* _Exercise brief_: Retype the data exactly, so that every line matches the original.

* _Input material_:
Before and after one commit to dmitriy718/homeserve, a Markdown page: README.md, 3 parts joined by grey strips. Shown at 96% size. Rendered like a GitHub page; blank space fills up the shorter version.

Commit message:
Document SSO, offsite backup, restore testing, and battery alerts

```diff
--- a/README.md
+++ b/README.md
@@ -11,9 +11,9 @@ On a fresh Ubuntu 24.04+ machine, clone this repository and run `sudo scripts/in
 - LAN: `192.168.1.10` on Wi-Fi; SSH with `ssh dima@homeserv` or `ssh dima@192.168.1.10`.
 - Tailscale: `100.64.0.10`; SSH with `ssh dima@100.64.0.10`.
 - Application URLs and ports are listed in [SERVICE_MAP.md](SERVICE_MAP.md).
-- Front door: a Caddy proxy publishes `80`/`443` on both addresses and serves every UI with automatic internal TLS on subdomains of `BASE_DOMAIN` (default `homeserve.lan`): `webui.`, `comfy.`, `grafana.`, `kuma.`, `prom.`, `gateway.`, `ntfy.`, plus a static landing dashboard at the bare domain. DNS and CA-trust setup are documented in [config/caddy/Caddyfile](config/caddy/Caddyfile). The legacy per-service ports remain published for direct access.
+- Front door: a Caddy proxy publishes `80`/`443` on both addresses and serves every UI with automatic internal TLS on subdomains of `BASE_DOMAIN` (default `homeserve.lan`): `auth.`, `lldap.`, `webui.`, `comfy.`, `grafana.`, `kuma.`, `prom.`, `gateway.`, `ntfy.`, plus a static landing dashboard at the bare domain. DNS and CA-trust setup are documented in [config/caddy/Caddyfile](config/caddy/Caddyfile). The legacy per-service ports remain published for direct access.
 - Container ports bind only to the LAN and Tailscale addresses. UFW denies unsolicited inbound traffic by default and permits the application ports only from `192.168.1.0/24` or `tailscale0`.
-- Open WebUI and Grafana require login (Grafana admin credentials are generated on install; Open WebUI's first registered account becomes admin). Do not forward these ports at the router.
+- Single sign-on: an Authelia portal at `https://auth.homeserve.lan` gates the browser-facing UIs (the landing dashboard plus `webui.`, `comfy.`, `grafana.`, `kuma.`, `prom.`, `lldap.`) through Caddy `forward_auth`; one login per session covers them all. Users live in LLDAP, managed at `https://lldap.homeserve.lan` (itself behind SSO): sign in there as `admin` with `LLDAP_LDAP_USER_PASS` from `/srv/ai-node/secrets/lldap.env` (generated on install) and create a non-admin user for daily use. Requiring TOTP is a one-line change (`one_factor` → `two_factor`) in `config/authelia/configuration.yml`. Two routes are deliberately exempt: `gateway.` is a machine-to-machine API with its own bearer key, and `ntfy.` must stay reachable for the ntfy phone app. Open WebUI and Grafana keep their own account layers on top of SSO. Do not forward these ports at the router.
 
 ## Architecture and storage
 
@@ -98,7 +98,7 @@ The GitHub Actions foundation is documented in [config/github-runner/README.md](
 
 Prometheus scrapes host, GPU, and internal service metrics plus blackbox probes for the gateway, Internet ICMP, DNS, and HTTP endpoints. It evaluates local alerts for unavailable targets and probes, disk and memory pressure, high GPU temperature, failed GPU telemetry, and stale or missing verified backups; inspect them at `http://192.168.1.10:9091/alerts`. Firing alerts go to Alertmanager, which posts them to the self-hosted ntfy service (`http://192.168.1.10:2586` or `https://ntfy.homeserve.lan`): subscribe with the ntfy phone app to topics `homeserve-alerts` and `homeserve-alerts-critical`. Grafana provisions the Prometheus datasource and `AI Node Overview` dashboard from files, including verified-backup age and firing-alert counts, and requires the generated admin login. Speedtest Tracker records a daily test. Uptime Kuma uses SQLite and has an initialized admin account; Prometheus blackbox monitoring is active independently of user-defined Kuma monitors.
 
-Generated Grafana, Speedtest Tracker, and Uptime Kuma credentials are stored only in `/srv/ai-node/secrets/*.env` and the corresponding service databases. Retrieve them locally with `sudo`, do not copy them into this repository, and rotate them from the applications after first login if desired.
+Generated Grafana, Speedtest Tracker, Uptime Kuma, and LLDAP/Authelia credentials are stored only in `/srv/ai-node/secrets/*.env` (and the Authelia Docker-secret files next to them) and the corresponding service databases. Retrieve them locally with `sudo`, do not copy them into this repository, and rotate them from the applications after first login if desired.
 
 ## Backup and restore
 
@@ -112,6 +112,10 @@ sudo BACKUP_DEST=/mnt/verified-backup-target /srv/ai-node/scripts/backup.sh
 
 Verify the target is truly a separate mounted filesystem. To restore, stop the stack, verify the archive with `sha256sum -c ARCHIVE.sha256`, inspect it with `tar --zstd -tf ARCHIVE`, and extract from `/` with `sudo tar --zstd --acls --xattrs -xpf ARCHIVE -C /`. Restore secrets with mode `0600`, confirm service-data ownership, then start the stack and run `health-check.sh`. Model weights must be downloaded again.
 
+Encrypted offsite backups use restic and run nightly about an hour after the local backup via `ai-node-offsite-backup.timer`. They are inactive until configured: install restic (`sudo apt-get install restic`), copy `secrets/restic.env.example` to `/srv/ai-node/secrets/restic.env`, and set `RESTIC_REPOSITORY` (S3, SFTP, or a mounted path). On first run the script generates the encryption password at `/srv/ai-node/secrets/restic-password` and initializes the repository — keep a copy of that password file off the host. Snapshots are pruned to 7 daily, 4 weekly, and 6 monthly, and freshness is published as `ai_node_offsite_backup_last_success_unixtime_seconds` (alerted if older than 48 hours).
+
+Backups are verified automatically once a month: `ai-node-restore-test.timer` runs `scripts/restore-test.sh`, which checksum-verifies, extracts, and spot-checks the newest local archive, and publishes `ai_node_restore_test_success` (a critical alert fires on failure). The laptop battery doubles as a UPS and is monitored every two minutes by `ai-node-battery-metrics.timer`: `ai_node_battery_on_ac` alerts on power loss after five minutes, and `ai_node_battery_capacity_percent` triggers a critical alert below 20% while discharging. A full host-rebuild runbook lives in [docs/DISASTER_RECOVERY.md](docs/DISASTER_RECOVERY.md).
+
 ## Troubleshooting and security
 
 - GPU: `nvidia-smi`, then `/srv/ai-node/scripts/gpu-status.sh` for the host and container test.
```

* _Problem solution_:
Before and after one commit to dmitriy718/homeserve, a Markdown page: README.md, 3 parts joined by grey strips. Shown at 96% size. Rendered like a GitHub page; blank space fills up the shorter version.

Commit message:
Document SSO, offsite backup, restore testing, and battery alerts

```diff
--- a/README.md
+++ b/README.md
@@ -11,9 +11,9 @@ On a fresh Ubuntu 24.04+ machine, clone this repository and run `sudo scripts/in
 - LAN: `192.168.1.10` on Wi-Fi; SSH with `ssh dima@homeserv` or `ssh dima@192.168.1.10`.
 - Tailscale: `100.64.0.10`; SSH with `ssh dima@100.64.0.10`.
 - Application URLs and ports are listed in [SERVICE_MAP.md](SERVICE_MAP.md).
-- Front door: a Caddy proxy publishes `80`/`443` on both addresses and serves every UI with automatic internal TLS on subdomains of `BASE_DOMAIN` (default `homeserve.lan`): `webui.`, `comfy.`, `grafana.`, `kuma.`, `prom.`, `gateway.`, `ntfy.`, plus a static landing dashboard at the bare domain. DNS and CA-trust setup are documented in [config/caddy/Caddyfile](config/caddy/Caddyfile). The legacy per-service ports remain published for direct access.
+- Front door: a Caddy proxy publishes `80`/`443` on both addresses and serves every UI with automatic internal TLS on subdomains of `BASE_DOMAIN` (default `homeserve.lan`): `auth.`, `lldap.`, `webui.`, `comfy.`, `grafana.`, `kuma.`, `prom.`, `gateway.`, `ntfy.`, plus a static landing dashboard at the bare domain. DNS and CA-trust setup are documented in [config/caddy/Caddyfile](config/caddy/Caddyfile). The legacy per-service ports remain published for direct access.
 - Container ports bind only to the LAN and Tailscale addresses. UFW denies unsolicited inbound traffic by default and permits the application ports only from `192.168.1.0/24` or `tailscale0`.
-- Open WebUI and Grafana require login (Grafana admin credentials are generated on install; Open WebUI's first registered account becomes admin). Do not forward these ports at the router.
+- Single sign-on: an Authelia portal at `https://auth.homeserve.lan` gates the browser-facing UIs (the landing dashboard plus `webui.`, `comfy.`, `grafana.`, `kuma.`, `prom.`, `lldap.`) through Caddy `forward_auth`; one login per session covers them all. Users live in LLDAP, managed at `https://lldap.homeserve.lan` (itself behind SSO): sign in there as `admin` with `LLDAP_LDAP_USER_PASS` from `/srv/ai-node/secrets/lldap.env` (generated on install) and create a non-admin user for daily use. Requiring TOTP is a one-line change (`one_factor` → `two_factor`) in `config/authelia/configuration.yml`. Two routes are deliberately exempt: `gateway.` is a machine-to-machine API with its own bearer key, and `ntfy.` must stay reachable for the ntfy phone app. Open WebUI and Grafana keep their own account layers on top of SSO. Do not forward these ports at the router.
 
 ## Architecture and storage
 
@@ -98,7 +98,7 @@ The GitHub Actions foundation is documented in [config/github-runner/README.md](
 
 Prometheus scrapes host, GPU, and internal service metrics plus blackbox probes for the gateway, Internet ICMP, DNS, and HTTP endpoints. It evaluates local alerts for unavailable targets and probes, disk and memory pressure, high GPU temperature, failed GPU telemetry, and stale or missing verified backups; inspect them at `http://192.168.1.10:9091/alerts`. Firing alerts go to Alertmanager, which posts them to the self-hosted ntfy service (`http://192.168.1.10:2586` or `https://ntfy.homeserve.lan`): subscribe with the ntfy phone app to topics `homeserve-alerts` and `homeserve-alerts-critical`. Grafana provisions the Prometheus datasource and `AI Node Overview` dashboard from files, including verified-backup age and firing-alert counts, and requires the generated admin login. Speedtest Tracker records a daily test. Uptime Kuma uses SQLite and has an initialized admin account; Prometheus blackbox monitoring is active independently of user-defined Kuma monitors.
 
-Generated Grafana, Speedtest Tracker, and Uptime Kuma credentials are stored only in `/srv/ai-node/secrets/*.env` and the corresponding service databases. Retrieve them locally with `sudo`, do not copy them into this repository, and rotate them from the applications after first login if desired.
+Generated Grafana, Speedtest Tracker, Uptime Kuma, and LLDAP/Authelia credentials are stored only in `/srv/ai-node/secrets/*.env` (and the Authelia Docker-secret files next to them) and the corresponding service databases. Retrieve them locally with `sudo`, do not copy them into this repository, and rotate them from the applications after first login if desired.
 
 ## Backup and restore
 
@@ -112,6 +112,10 @@ sudo BACKUP_DEST=/mnt/verified-backup-target /srv/ai-node/scripts/backup.sh
 
 Verify the target is truly a separate mounted filesystem. To restore, stop the stack, verify the archive with `sha256sum -c ARCHIVE.sha256`, inspect it with `tar --zstd -tf ARCHIVE`, and extract from `/` with `sudo tar --zstd --acls --xattrs -xpf ARCHIVE -C /`. Restore secrets with mode `0600`, confirm service-data ownership, then start the stack and run `health-check.sh`. Model weights must be downloaded again.
 
+Encrypted offsite backups use restic and run nightly about an hour after the local backup via `ai-node-offsite-backup.timer`. They are inactive until configured: install restic (`sudo apt-get install restic`), copy `secrets/restic.env.example` to `/srv/ai-node/secrets/restic.env`, and set `RESTIC_REPOSITORY` (S3, SFTP, or a mounted path). On first run the script generates the encryption password at `/srv/ai-node/secrets/restic-password` and initializes the repository — keep a copy of that password file off the host. Snapshots are pruned to 7 daily, 4 weekly, and 6 monthly, and freshness is published as `ai_node_offsite_backup_last_success_unixtime_seconds` (alerted if older than 48 hours).
+
+Backups are verified automatically once a month: `ai-node-restore-test.timer` runs `scripts/restore-test.sh`, which checksum-verifies, extracts, and spot-checks the newest local archive, and publishes `ai_node_restore_test_success` (a critical alert fires on failure). The laptop battery doubles as a UPS and is monitored every two minutes by `ai-node-battery-metrics.timer`: `ai_node_battery_on_ac` alerts on power loss after five minutes, and `ai_node_battery_capacity_percent` triggers a critical alert below 20% while discharging. A full host-rebuild runbook lives in [docs/DISASTER_RECOVERY.md](docs/DISASTER_RECOVERY.md).
+
 ## Troubleshooting and security
 
 - GPU: `nvidia-smi`, then `/srv/ai-node/scripts/gpu-status.sh` for the host and container test.
```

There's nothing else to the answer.